▶ WORK REQUEST: Print every record below exactly, minus the pictures.

-- THE DATA follows --

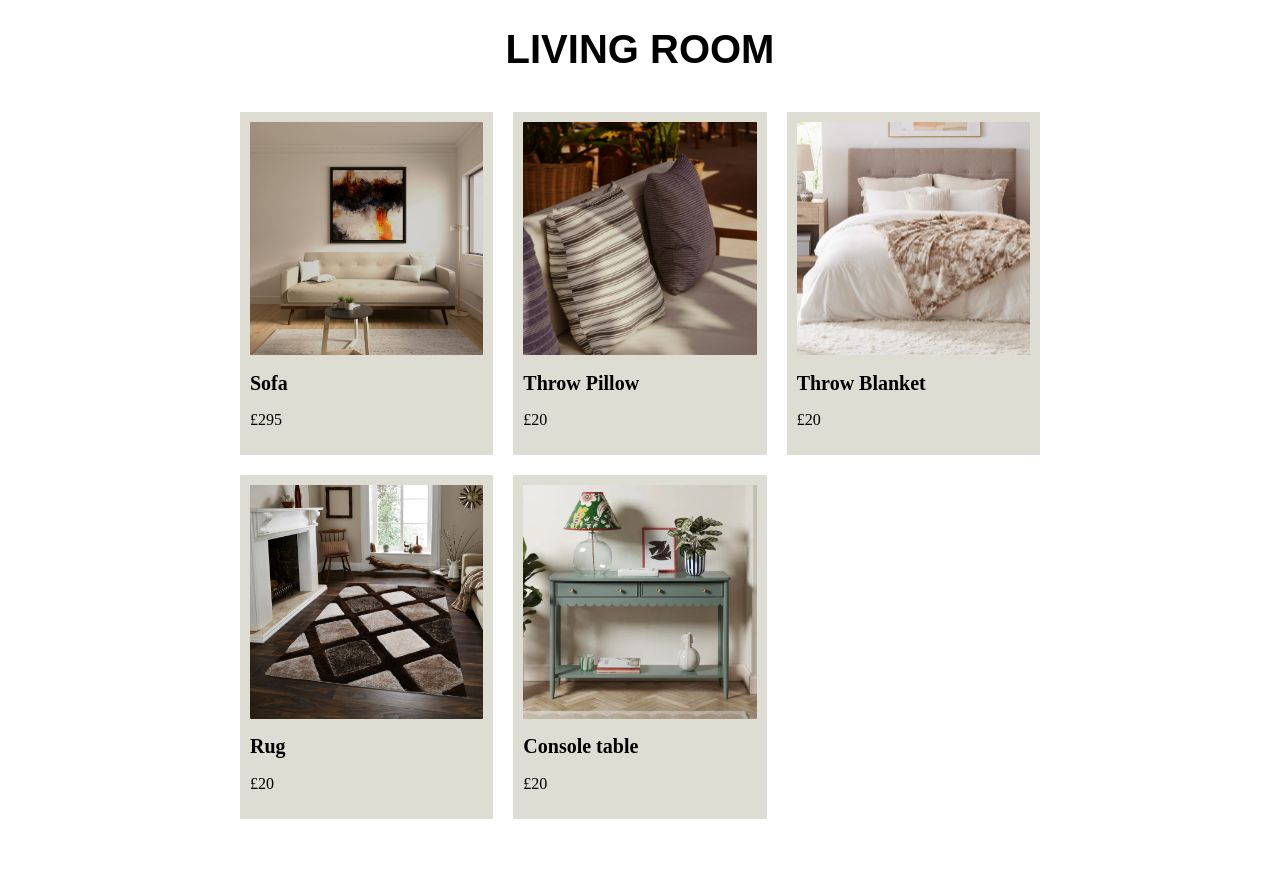
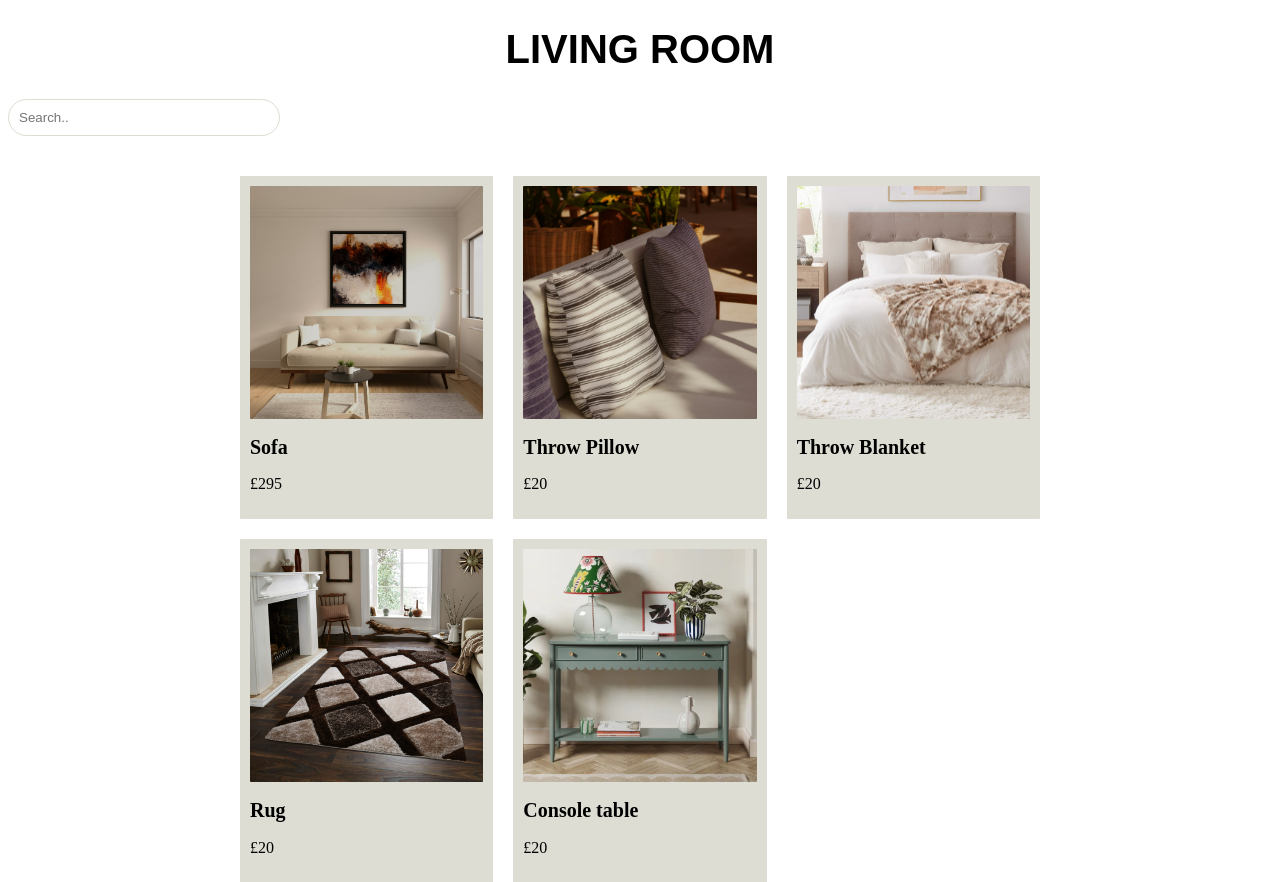
Before and after one commit to Dimitri-kc/TEAM-13-, a PHP site: page /categories.html in a window 1280 px wide. Shown: the top 882 px of the page. Before the commit the page ends 819 px from the top, so only its background shows below. Run offline with PHP 8.4, Linux system fonts and the light colour scheme.

Commit message:
added search bar

```diff
--- a/categories.html
+++ b/categories.html
@@ -7,6 +7,9 @@
 <body>
 
 <h1>LIVING ROOM</h1>
+<div class="search-bar">
+  <input type="text" placeholder="Search..">
+</div>
 
 <div class="image-row">
     <div class="item">
--- a/styles.css
+++ b/styles.css
@@ -39,3 +39,15 @@ h2 {
     text-align: left;
     font-size: 20px;
 }
+.search-bar {
+    display: flex;
+    justify-content:left;
+}
+
+.search-bar input {
+    width: 250px;
+    padding: 10px 10px;
+    border-radius: 25px;
+    border: 1px solid #ddddd4;
+
+}
```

-- THE DATA concluded --

▶ EXERCISE ANSWER:
Before and after one commit to Dimitri-kc/TEAM-13-, a PHP site: page /categories.html in a window 1280 px wide. Shown: the top 882 px of the page. Before the commit the page ends 819 px from the top, so only its background shows below. Run offline with PHP 8.4, Linux system fonts and the light colour scheme.

Commit message:
added search bar

```diff
--- a/categories.html
+++ b/categories.html
@@ -7,6 +7,9 @@
 <body>
 
 <h1>LIVING ROOM</h1>
+<div class="search-bar">
+  <input type="text" placeholder="Search..">
+</div>
 
 <div class="image-row">
     <div class="item">
--- a/styles.css
+++ b/styles.css
@@ -39,3 +39,15 @@ h2 {
     text-align: left;
     font-size: 20px;
 }
+.search-bar {
+    display: flex;
+    justify-content:left;
+}
+
+.search-bar input {
+    width: 250px;
+    padding: 10px 10px;
+    border-radius: 25px;
+    border: 1px solid #ddddd4;
+
+}
```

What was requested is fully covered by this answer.